Goto

System

Help
?
Request Overview

M aintain
Object list Notes for Patch

Request patch

- SAP R/3 Hot Packages - Standard view + + + + + + + 30B 30C 30D 30E 30F 31G 31H 40A 1 Release 3.0B 18 Release 3.0C 46 Release 3.0D 25 Release 3.0E 33 Release 3.0F 12 Release 3.1G 18 Release 3.1H 6 Release 4.0A SPAM update fr. Hot Package 01 Hot Package 02 Hot Package 03 Hot Package 04 Hot Package 05 28 Jan 1998 for R/3 4.0A for R/3 4.0A for R/3 4.0A List of Hot Packages for R/3 4.0A currently available for R/3 4.0A for R/3 4.0A O01(1) oss002
© SAP AG

SAPKD00015 SAPKH40A01 SAPKH40A02 SAPKH40A03 SAPKH40A04 SAPKH40A05

INS

0.05

If SAP identifies an error in the delivered system that could affect a large number of sites, a solution is issued in the form of a Hot Package. Hot Packages are specific to a release level and must be applied in numerical order. Customers are notified through the HotNews if a Hot Package has been issued for their system. To access HotNews, choose General functions, Notes, then HotNews.

BC360 Technical Core Competence

2-437

BC360

SAP O nline Service System

OSS Functionality: Training Information
Training Info System

Object Edit Goto System Help

M aintain
Proceed

?

Restrict display by course category R/3 Services R/3 standard courses 3.0

Service selection SAP Service Event categories

Selection Application Date Country Language O01(1) oss002
© SAP AG

Further display restrictions Location selection All places Free places only

OVR

0.06

The OSS also contains information about the current training courses offered by SAP, and how many places are available.

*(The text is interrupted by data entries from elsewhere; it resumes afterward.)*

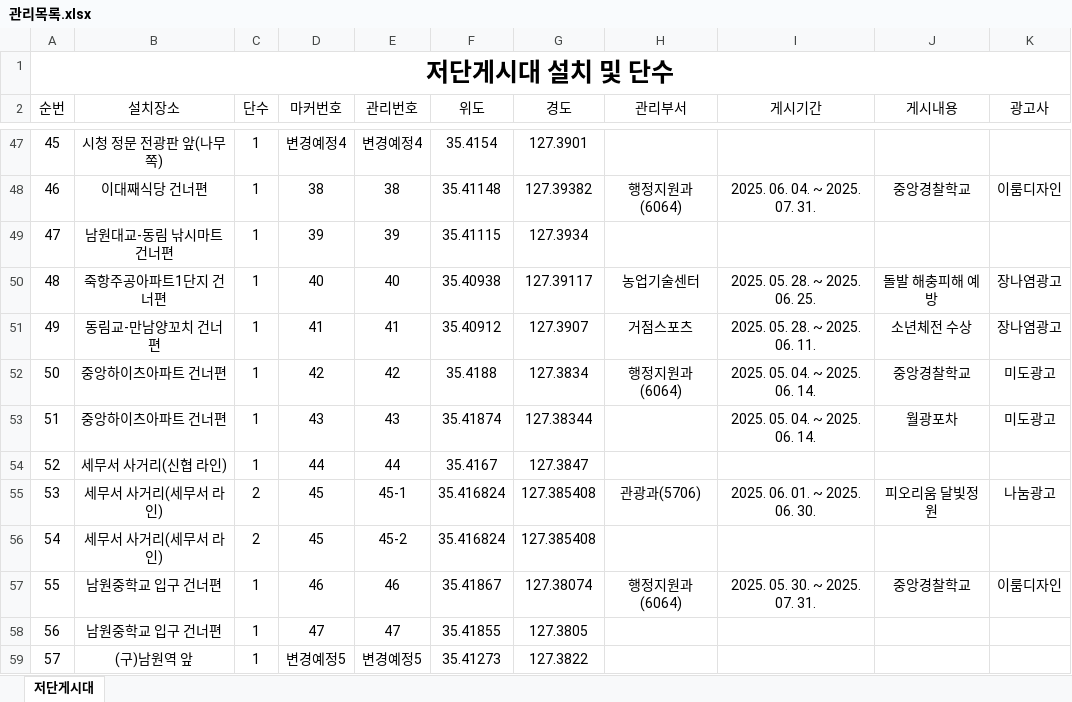
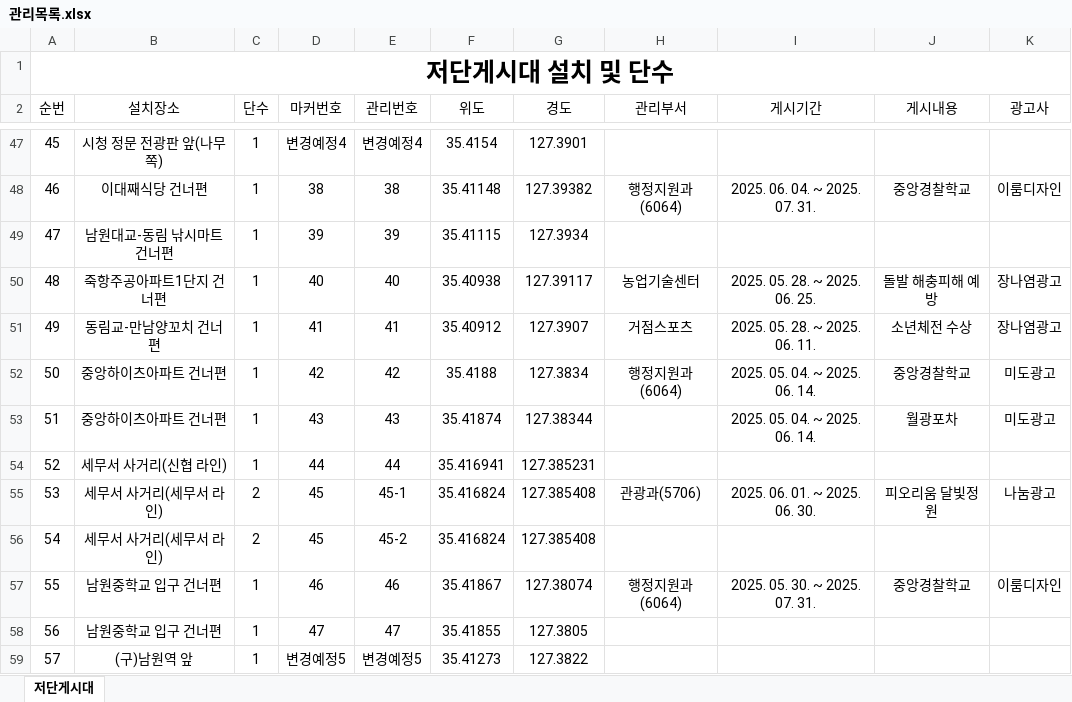
Before and after one commit to come6433/q8r2x7v1p0, an Excel workbook: 관리목록.xlsx, sheet 저단게시대, drawn as a sheet; only a part is shown, gaps mark what is left out; values as stored, in another font and other column widths than the file's, no borders; the diff names each change by its address in the sheet, - before the commit and + after, or states it on an @@ line.

Commit message:
자동 업로드

```diff
--- a/관리목록.xlsx (sheet 저단게시대)
+++ b/관리목록.xlsx (sheet 저단게시대)
-F54 (위도): 35.4167
+F54 (위도): 35.416941
-G54 (경도): 127.3847
+G54 (경도): 127.385231
```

You can display a list of all the courses offered, or enter search criteria to restrict the list to your specific needs.

BC360 Technical Core Competence

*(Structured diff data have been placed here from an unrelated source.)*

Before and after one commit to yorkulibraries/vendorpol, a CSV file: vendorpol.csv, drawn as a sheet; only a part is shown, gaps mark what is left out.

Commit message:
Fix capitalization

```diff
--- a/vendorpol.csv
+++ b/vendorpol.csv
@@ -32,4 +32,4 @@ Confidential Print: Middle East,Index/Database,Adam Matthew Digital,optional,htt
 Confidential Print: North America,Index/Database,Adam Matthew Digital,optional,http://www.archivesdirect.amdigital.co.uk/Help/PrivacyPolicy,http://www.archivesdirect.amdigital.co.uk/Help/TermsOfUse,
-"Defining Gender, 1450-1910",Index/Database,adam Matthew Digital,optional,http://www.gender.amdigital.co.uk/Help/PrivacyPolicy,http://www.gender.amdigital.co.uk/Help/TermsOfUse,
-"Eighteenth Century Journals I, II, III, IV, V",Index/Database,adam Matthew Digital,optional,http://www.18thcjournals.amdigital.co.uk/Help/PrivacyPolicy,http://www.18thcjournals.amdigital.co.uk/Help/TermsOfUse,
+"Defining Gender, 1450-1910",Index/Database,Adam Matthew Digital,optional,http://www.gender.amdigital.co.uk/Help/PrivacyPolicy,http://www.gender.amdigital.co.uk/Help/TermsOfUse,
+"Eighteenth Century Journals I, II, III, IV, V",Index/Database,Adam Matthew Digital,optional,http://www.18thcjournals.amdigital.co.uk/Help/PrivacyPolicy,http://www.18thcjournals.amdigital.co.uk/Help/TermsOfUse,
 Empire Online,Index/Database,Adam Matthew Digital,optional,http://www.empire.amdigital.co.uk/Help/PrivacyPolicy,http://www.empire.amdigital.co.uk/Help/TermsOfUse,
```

2-438

BC360

SAP O nline Service System

OSS Functionality: Training Information
R/3 Standard Courses

View
Choose

Edit Filters Goto System Help

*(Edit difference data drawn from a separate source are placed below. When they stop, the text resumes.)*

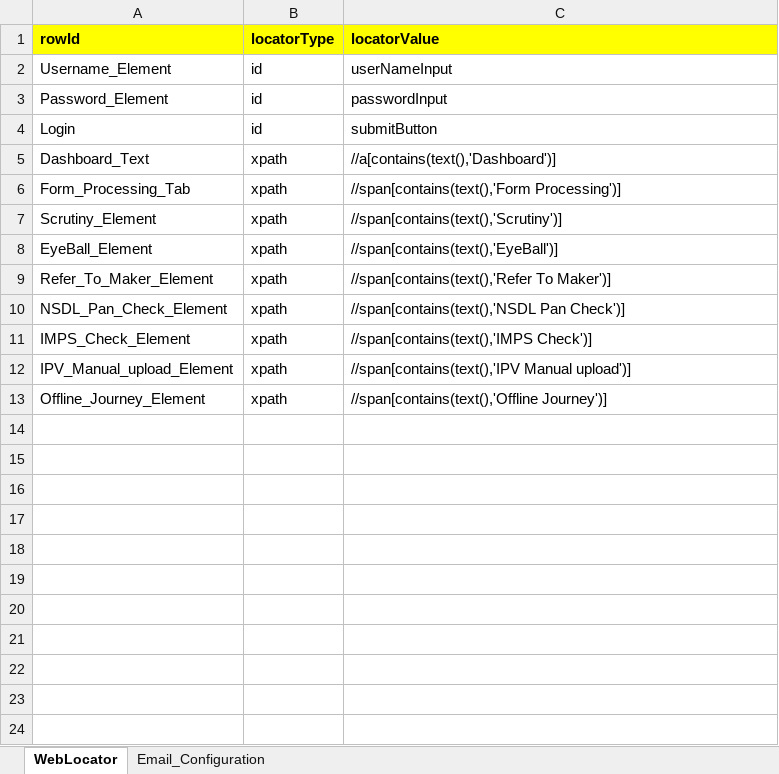
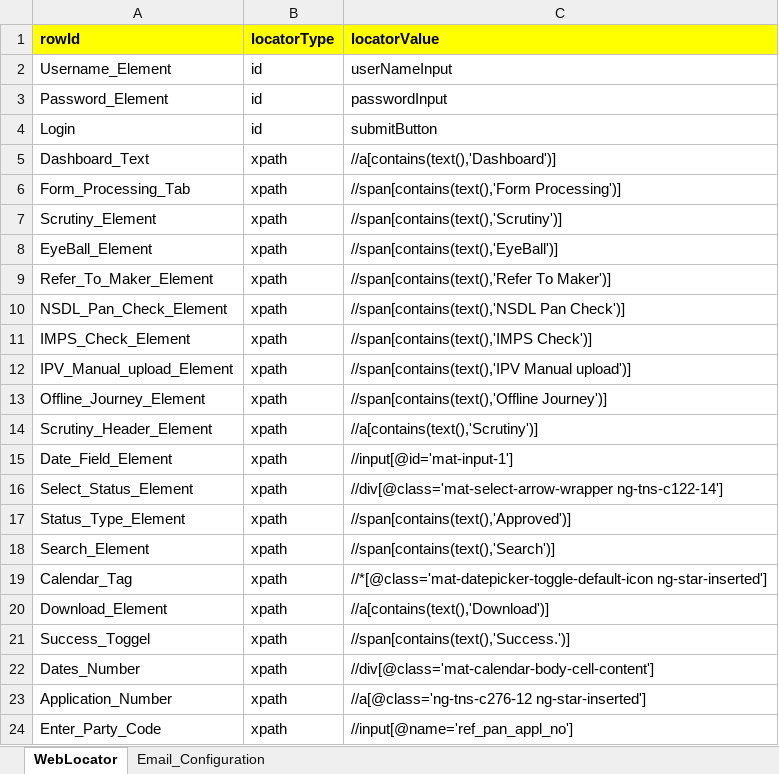
Before and after one commit to kantilal1/Angel_Broking_Automation, an Excel workbook: Angel_Broking/Angel/DriverFile/UIMAP.xlsx, sheet WebLocator, drawn as a sheet; values as stored, in another font and other column widths than the file's, no borders; the diff names each change by its address in the sheet, - before the commit and + after, or states it on an @@ line.

Commit message:
code till search particular application

```diff
--- a/Angel_Broking/Angel/DriverFile/UIMAP.xlsx (sheet WebLocator)
+++ b/Angel_Broking/Angel/DriverFile/UIMAP.xlsx (sheet WebLocator)
+row 14: Scrutiny_Header_Element | xpath | //a[contains(text(),'Scrutiny')]
+row 15: Date_Field_Element | xpath | //input[@id='mat-input-1']
+row 16: Select_Status_Element | xpath | //div[@class='mat-select-arrow-wrapper ng-tns-c122-14']
+row 17: Status_Type_Element | xpath | //span[contains(text(),'Approved')]
+row 18: Search_Element | xpath | //span[contains(text(),'Search')]
+row 19: Calendar_Tag | xpath | //*[@class='mat-datepicker-toggle-default-icon ng-star-inserted']
+row 20: Download_Element | xpath | //a[contains(text(),'Download')]
+row 21: Success_Toggel | xpath | //span[contains(text(),'Success.')]
+row 22: Dates_Number | xpath | //div[@class='mat-calendar-body-cell-content']
+row 23: Application_Number | xpath | //a[@class='ng-tns-c276-12 ng-star-inserted']
+row 24: Enter_Party_Code | xpath | //input[@name='ref_pan_appl_no']
```
Also changed, not shown: Angel_Broking/Angel/DriverFile/ApplicationData.xlsx, 40 other files.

M aintain
Expand Filters Find text

?

R/3 standard courses 3.0

+ + + + + + + -

AC Accounting AP AS BC Basis CA Cross Application CM D4 HR Human Resources + HR050 - HR305 + 30 - 40 27.05.1998 US Oakbrook 27.05.1998 DE W alldorf + HR306

Expanded search results displayed in hypertext form at

Human Resources Configuration of Master Data (4.0) Release 3.0 40 22 Free places 22 Free places Configuration of Tim e Record (4.0) O01(1) oss002 OVR 0.22

© SAP AG

The list of courses is displayed in hypertext format. By expanding the list, you can see when and where a particular course is being held, and how many places are available.

BC360 Technical Core Competence

2-439

BC360

SAP O nline Service System

Overview

OSS Overview OSS Functionality Access to OSS
Custom er-controlled remote connection Network security - SAProuter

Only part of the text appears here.